What's your favourite song to perform in Phantom?
It changes every day at the moment. The Final Lair is just a great scene to play and explore with your fellow actors, but "Music of the Night" is one of the great musical songs of all time. The way in which the music and the language are blended, and the incredible storytelling that takes place within each moment are a rare gift to an actor, and I feel privileged to be able to take up the challenge each time I sing it.
How does it feel coming into the West End?
The West End has never been the goal for me to be honest. Don't get me wrong, I am very proud to be performing in one of the great theatre capitals of the world, but what makes it so great is the work that is going on everywhere in the UK.
The West End offers a unique opportunity to shine a light on a small proportion of the amazing theatre that continues to be created by a huge range of artists and companies, and it's wonderful to be able to stand in that light for a little while. It's the history of the West End theatres like Her Majesty's, and the understanding of who has come before you, that makes it a magical and very humbling experience to be a part of.
What other roles are on your musical wish list? Another Lloyd Webber maybe?
I just like telling good stories and expressing my deep love of music when I can. What I love about living and working in London is that you never know what work might be just around the corner. I like to think that my dream role hasn't been written yet, and that's why I love being involved in the development of new works.
Lord Andrew Lloyd Webber's music continues to play a huge part in my life and I love performing it, so hopefully there will be more opportunities to do so in the future. Indeed, we shall be a Lloyd-Webber Only household for the next little while as my wife Melle Stewart is about to perform in By Jeeves, which will be directed by Sir Andrew's collaborator, Sir Alan Ayckbourn.
Any advice for budding musical theatre performers?
Just work hard. Put your phone down and work hard. There are so many talented people out there, but it means nothing without graft.
Finally, why do you think Phantom is still so beloved?
First and foremost, it's an outstanding piece of theatre - from the magnificent music and language to the iconic design and direction. The story is a universal one. The characters are relatable and at its heart it's a love story. Who doesn't love a love story?!

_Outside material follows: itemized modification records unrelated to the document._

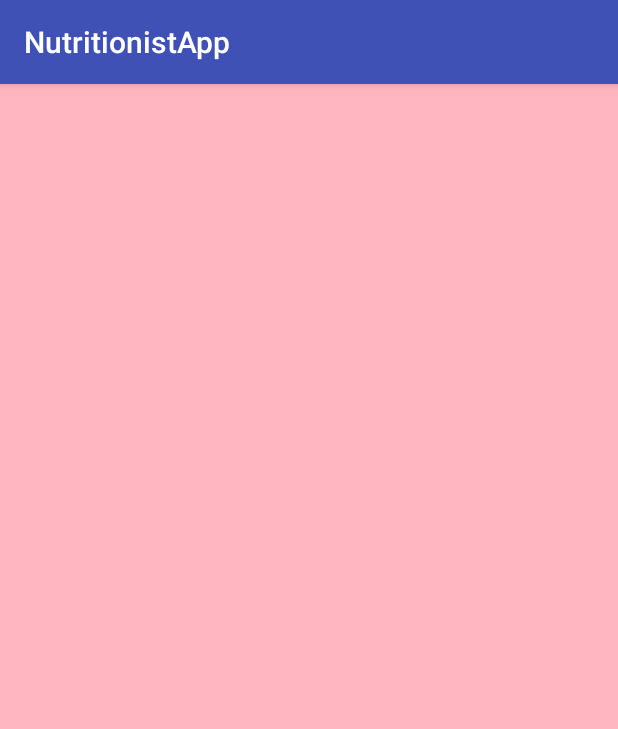
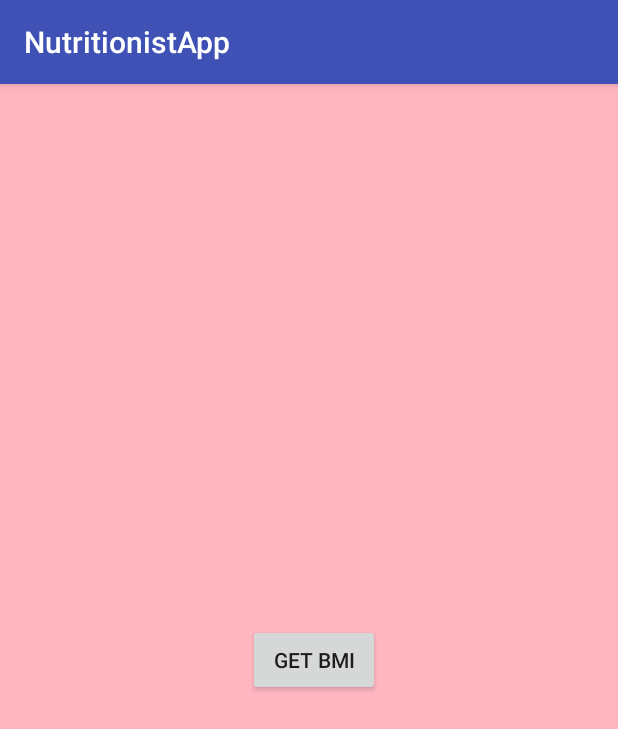
Before and after one commit to Destevaa/NutritionistApp, an Android app: the pageFour screen opened directly, with no data from a screen before it, on a phone screen of 412 x 824 dp. Shown: the top 729 px of the screen. Run offline under Robolectric (Android 15) with nearby library versions, the phone set to English and light mode, and no system bars.

Commit message:
FrontEnd Update

```diff
--- a/app/src/main/java/darryl/esteva/com/nutritionistapp/pageFour.java
+++ b/app/src/main/java/darryl/esteva/com/nutritionistapp/pageFour.java
@@ -12,8 +12,8 @@ import android.widget.Toast;
 public class pageFour extends AppCompatActivity {
 
 
-
-
+    DatabaseHelper myDb;
+    Button getBMI;
 
 
 
@@ -22,9 +22,57 @@ public class pageFour extends AppCompatActivity {
         super.onCreate(savedInstanceState);
         setContentView(R.layout.activity_page_four);
 
+        myDb = new DatabaseHelper(this);
+
+        getBMI = (Button)findViewById(R.id.retrieveBMI);
+
+        viewBMIbyID();
+    }
 
 
 
+    public void viewBMIbyID()
+    {
+        getBMI.setOnClickListener(
+                new View.OnClickListener()
+                {
+                    @Override
+                    public void onClick(View v)
+                    {
+                        Cursor res = myDb.getDataOnID();
+                        if(res.getCount() == 0)
+                        {
+                            //show message
+                            showMessage("Error", "Nothing Found");
+                            return;
+                        }
+                        StringBuffer buffer = new StringBuffer();
+                        while(res.moveToNext())
+                        {
+                            /*buffer.append("Id: " + res.getString(0) + "\n");
+                            buffer.append("Name: " + res.getString(1) + "\n");
+                            buffer.append("Username: " + res.getString(2) + "\n");*/
+                            buffer.append("BMI: " + res.getString(3) + "\n\n");
+                        }
+
+                        //Show all data
+                        showMessage("Data ",buffer.toString());
+
+
+
+                    }
+                }
+
+
+        );
+    }
+
+    public void showMessage(String title, String Message){
+        AlertDialog.Builder builder = new AlertDialog.Builder(this);
+        builder.setCancelable(true);
+        builder.setTitle(title);
+        builder.setMessage(Message);
+        builder.show();
 
     }
 
--- a/app/src/main/res/layout/activity_page_four.xml
+++ b/app/src/main/res/layout/activity_page_four.xml
@@ -8,4 +8,19 @@
     tools:context=".pageFour">
 
 
+    <Button
+        android:id="@+id/retrieveBMI"
+        android:layout_width="wrap_content"
+        android:layout_height="wrap_content"
+        android:layout_marginBottom="8dp"
+        android:layout_marginEnd="8dp"
+        android:layout_marginLeft="14dp"
+        android:layout_marginRight="8dp"
+        android:layout_marginStart="14dp"
+        android:layout_marginTop="8dp"
+        android:text="GET BMI"
+        app:layout_constraintBottom_toBottomOf="parent"
+        app:layout_constraintEnd_toEndOf="parent"
+        app:layout_constraintStart_toStartOf="parent"
+        app:layout_constraintTop_toTopOf="parent" />
 </android.support.constraint.ConstraintLayout>
```
Also changed, not shown: app/src/main/java/darryl/esteva/com/nutritionistapp/DatabaseHelper.java (+9 -0 lines).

The Phantom of the Opera is currently booking at Her Majesty's Theatre until 3 March, 2018. Book tickets here
Photo credit: Johan Persson, Sheridan Johns